Sarah Emmerling and Malika-Budur Kalila
NIAGARA UNIVERSITY, N.Y. – On Friday Oct. 13, Marshall, a courtroom drama about the first African-American Supreme Court Justice, was released. The movie was directed by Reginald Hudlin and stars Chadwick Boseman as Thurgood Marshall, Josh Gad as Samuel Friedman, and Kate Hudson as Eleanor Strubing. It explores an important case in Marshall’s career as an NAACP lawyer, years before Brown v. Board of Education. This new film is particularly exciting for Western New York as it was filmed in Buffalo and features many artists in the community.
Niagara University Theatre professors Adriano Gatto, Josie DiVincenzo, and Doug Zschiegner were among those involved. Filming took place during the summer of 2016 at various Buffalo landmarks.
“Buffalo is a great city for filmmaking,” Zschiegner commented. “There are a lot of old historic buildings that haven’t been torn down. The architecture is stunning. We have the train station at Central Terminal, the Courthouse, City Hall, and the Statler Hotel. All of those locations worked perfectly. Buffalo looks so good in this movie.”
Zschiegner was a featured extra who played the assistant to the prosecutor in the trial scenes. Because his role put him right in the middle of the action, he was able to learn a lot from the experience.
“The best part was just being able to watch,” he explained. “Every time the director talked to the stars, I was right there, so I could hear everything. I was able to see so many different approaches to acting. I also learned about the different crews, as well as the quantity of those jobs and their importance.”
Zschiegner was also able to get to know some of the stars of the movie, particularly Dan Stevens, who is known for his roles as Matthew Crawley on Downton Abbey and the Beast in Beauty and the Beast.

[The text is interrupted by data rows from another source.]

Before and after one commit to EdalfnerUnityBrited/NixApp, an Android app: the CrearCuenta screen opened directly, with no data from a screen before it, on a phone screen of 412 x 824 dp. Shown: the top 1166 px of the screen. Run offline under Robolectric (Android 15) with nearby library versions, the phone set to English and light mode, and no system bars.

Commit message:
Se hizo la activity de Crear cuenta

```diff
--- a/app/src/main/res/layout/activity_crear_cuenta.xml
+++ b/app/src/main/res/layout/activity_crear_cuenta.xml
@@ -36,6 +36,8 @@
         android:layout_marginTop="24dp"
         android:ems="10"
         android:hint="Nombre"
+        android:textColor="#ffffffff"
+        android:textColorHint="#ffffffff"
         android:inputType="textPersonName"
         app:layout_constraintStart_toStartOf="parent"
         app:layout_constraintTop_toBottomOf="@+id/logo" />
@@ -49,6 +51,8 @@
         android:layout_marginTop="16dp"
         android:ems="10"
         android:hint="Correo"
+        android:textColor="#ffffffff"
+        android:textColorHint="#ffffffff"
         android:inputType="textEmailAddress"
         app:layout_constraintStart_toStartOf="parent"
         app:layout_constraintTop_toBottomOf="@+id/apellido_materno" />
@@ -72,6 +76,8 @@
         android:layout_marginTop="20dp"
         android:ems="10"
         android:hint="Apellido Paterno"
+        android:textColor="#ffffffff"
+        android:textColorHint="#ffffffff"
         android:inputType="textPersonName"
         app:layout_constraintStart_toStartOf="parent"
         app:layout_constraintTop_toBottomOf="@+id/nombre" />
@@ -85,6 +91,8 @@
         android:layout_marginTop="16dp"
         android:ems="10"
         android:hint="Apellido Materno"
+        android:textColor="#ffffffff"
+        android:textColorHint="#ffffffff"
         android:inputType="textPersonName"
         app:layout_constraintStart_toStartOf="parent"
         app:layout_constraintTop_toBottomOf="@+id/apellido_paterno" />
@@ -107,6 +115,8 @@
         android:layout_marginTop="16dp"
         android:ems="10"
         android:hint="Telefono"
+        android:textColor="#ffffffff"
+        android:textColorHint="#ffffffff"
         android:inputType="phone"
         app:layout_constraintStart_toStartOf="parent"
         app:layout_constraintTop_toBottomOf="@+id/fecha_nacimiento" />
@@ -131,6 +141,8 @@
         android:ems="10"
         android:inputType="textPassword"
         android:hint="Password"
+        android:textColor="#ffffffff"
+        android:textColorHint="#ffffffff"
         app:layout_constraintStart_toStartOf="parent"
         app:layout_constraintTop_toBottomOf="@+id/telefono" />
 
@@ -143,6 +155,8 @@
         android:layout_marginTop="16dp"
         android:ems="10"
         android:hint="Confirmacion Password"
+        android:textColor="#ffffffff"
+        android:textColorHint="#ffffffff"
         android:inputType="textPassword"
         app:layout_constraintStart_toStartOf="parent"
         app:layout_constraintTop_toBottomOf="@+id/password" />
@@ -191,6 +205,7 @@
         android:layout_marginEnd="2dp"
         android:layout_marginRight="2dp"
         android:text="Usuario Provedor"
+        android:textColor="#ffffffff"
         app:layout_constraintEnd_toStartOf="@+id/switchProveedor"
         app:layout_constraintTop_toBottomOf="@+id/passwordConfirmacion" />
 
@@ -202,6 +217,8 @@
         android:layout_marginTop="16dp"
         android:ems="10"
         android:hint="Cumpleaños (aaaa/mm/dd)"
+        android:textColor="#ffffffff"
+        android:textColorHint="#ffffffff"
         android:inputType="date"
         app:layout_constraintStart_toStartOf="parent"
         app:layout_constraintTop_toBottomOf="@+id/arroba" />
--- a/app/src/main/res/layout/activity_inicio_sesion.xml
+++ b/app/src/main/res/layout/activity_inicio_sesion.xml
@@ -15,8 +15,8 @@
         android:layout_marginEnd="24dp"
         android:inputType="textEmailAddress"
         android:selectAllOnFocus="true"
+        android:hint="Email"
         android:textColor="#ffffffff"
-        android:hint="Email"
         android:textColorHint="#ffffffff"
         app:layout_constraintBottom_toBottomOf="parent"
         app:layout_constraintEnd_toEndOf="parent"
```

“Dan Stevens played the prosecutor,” he stated. “He sat right next to me so we could whisper and talk a lot. I got to know him pretty well.”
Zschiegner also commented on the differences between working on stage and on film, and about how one of the goals of the NU Theatre program is to prepare students for both types of work.
“Film actors must have all the honesty and immediacy of stage work because the camera is so close,” he explained. “They can’t lie. They also need different kinds of techniques to repeat something exactly the same way when the camera comes from a different angle, or knowing how far away the camera is and how to project. Here, we strive to prepare theatre students for film opportunities, so it was great to be able to learn more from this experience.”
He also mentioned Governor Cuomo’s tax cuts, which are meant to encourage filmmakers to visit and use the region in their work. The cuts offer movie producers an extra credit of 10 percent of qualified production and post-production costs for films in Upstate New York counties.
Buffalo is becoming a popular filming destination. There are several movies currently being made in the area, including the fourth part of the Purge series and The True Adventures of Wolfboy featuring John Turturro, Chloë Sevigny, and Jaeden Lieberher. More movie companies are utilizing the city, bringing more opportunities to local artists and students interested in the film industry.
“Movie companies can get a lot by coming to Buffalo,” he said. “So there’s been a lot of new movies here lately.”